The last opportunity to personalise your bicycle is the stickers/decals. There are a huge variety available, so you can really customise it to your taste, or even get some custom ones printed if you want to apply your own motifs or artwork. I found someone selling reproductions of the original 1980s Puch Alpine decals, so I applied these to my frame, and was very happy with the result! Don’t forget to clean and de-grease your frame where you’re applying decals, it makes a big difference.

Step 13: Conclusions

Here are some things that were on my mind at the end of this project:
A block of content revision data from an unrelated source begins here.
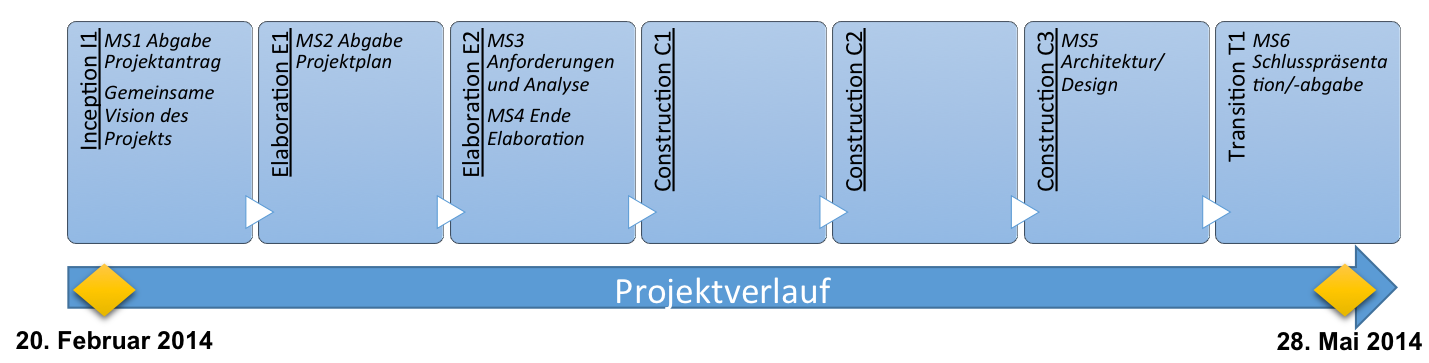
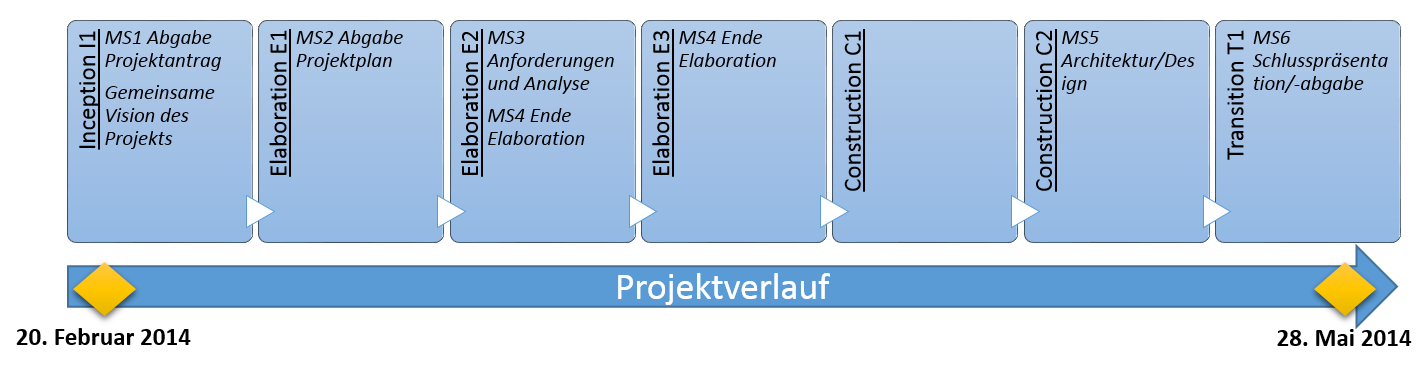
Updated for End of Elaboration E3

Changed region(s): [[0.0, 0.0303, 1.0, 0.9697], [0.5546, 0.0909, 0.6162, 0.5758]]

diff --git a/content/management_ablaeufe.tex b/content/management_ablaeufe.tex
@@ -84,22 +84,22 @@ Wir werden in unserem Projekt nach dem Unified Process arbeiten. Die beinhaltet 
                 \item Fertigstellung Use Cases
                 \item Fertigstellung Architektur-Prototyps
             \end{itemize} &
-            \begin{itemize}
-                \item MS4-RV. Ende Elaboration
-            \end{itemize} &
+            &
             5-6
         \tabularnewline
-            \textit{Construction C1} &
+            \textit{Elaboration E3} &
             \begin{itemize}
                 \item Implementationsarbeiten beginnen
                     \begin{itemize}
                         \item Login-/Logout-Funktion
-                        \item Einsatzkatalog 
-                        \item Mitgliederverwaltung
+                        \item Für Helfereinsatz eintragen
+                        \item Helfereinsätze planen
                     \end{itemize}
                 \item Anpassungen gemäss Designreview
             \end{itemize} &
-            &
+            \begin{itemize}
+                \item MS4-RV. Ende Elaboration
+            \end{itemize} &
             7-8
         \tabularnewline
         \tableend
@@ -117,7 +117,7 @@ Wir werden in unserem Projekt nach dem Unified Process arbeiten. Die beinhaltet 
             \tablehead Meilenstein &
             \tablehead SW \tabularnewline
         \tablebody
-            \textit{Construction C2} &
+            \textit{Construction C1} &
             \begin{itemize}
                 \item Externes Design anpassen
                 \item Implementationen erweitern
@@ -129,7 +129,7 @@ Wir werden in unserem Projekt nach dem Unified Process arbeiten. Die beinhaltet 
              &
             9-10
         \tabularnewline
-            \textit{Construction C3} &
+            \textit{Construction C2} &
             \begin{itemize}
                 \item Implementationen abschliessen
                     \begin{itemize}
@@ -239,11 +239,11 @@ Wir werden in unserem Projekt nach dem Unified Process arbeiten. Die beinhaltet 
     \begin{tabularx}{\textwidth}{l X}
         \tablebody
         \tablehead Termin &
-            27.03.14 (SW06) \tabularnewline
+            10.04.14 (SW08) \tabularnewline
         \tablehead Phase &
             E2 \tabularnewline
         \tablehead Beschreibung  &
-            Review der Dokumente und vorhandenen Code aus E1 \& E2 \tabularnewline
+            Review der Dokumente und vorhandenen Code aus E1, E2 \& E3 \tabularnewline
         \tablehead Deliverables  &
         	\begin{itemize}
                 \item Architektur-Prototyp

diff --git a/projektplan.tex b/projektplan.tex
@@ -37,6 +37,7 @@
             v1.5 & 06.03.2014 & Überarbeitung für Review & All \tabularnewline 
             v1.6 & 10.03.2014 & Resultate aus Review MS2 (VOLO-37 ) & p1meier \tabularnewline 
             v1.8 & 25.03.2014 & Risiken nachgeführt nach E2 & nle \tabularnewline 
+            v1.8 & 09.04.2014 & Iterationsplanung für E3 angepasst & p1meier \tabularnewline 
         \tableend
         \end{tabularx} 
     \end{table}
  • After spending weeks on it, I am now much more attached to this bicycle than I would be to a bike I had just simply bought, which makes me feel motivated to go for many more rides. Indeed, as my first road bike, I’m really looking forwards to taking it out often.
  • It would have been possible to purchase a half-decent second-hand bicycle for less money than I spent on this project in total. This was because I ended up replacing much more than I had anticipated, which cost money. My suggestion would be therefore to consider very carefully the second-hand bike you want to buy, to make sure you don’t buy one that will cause you more work than you can handle!
  • However, I really very much enjoyed the restoration, and would like to do another project like this again. Really made me appreciate the effort that goes into restoring classic cars and the like, as that’s hundreds of times more challenging than a bicycle, and this proved to be quite a lot of hard work!
  • The only thing I would do differently next time would be to apply a lacquer coat after the painting was complete, this would help protect the paint in the long-term.

I hope that you enjoyed reading this Instructable and feel motivated to get cycling! Restoring an old bicycle like this can be very enjoyable and satisfying, and by restoring an old bike you’re not only helping the environment, you’re putting pretty old bicycles back on the road to be enjoyed once again.

bike, step, painting, time

Please consider voting for this Instructable in the Outdoor Fitness contest if you’d like to.

Wear It Contest

Make it Fly Student Design Challenge

Комментарии и мнения владельцев

Man i love Puch. You did not only gave it another life breath on its dying bed, but restored its origin. Honour where credit is due. Excellent work my friend

Looks great! You might want to shorten the rear brake cable quite a bit; looks fine in the front but you want it close as possible to the frame in the back. This will make the brakes feel better as well as probably making the housing and cable last longer.

Leave a Comment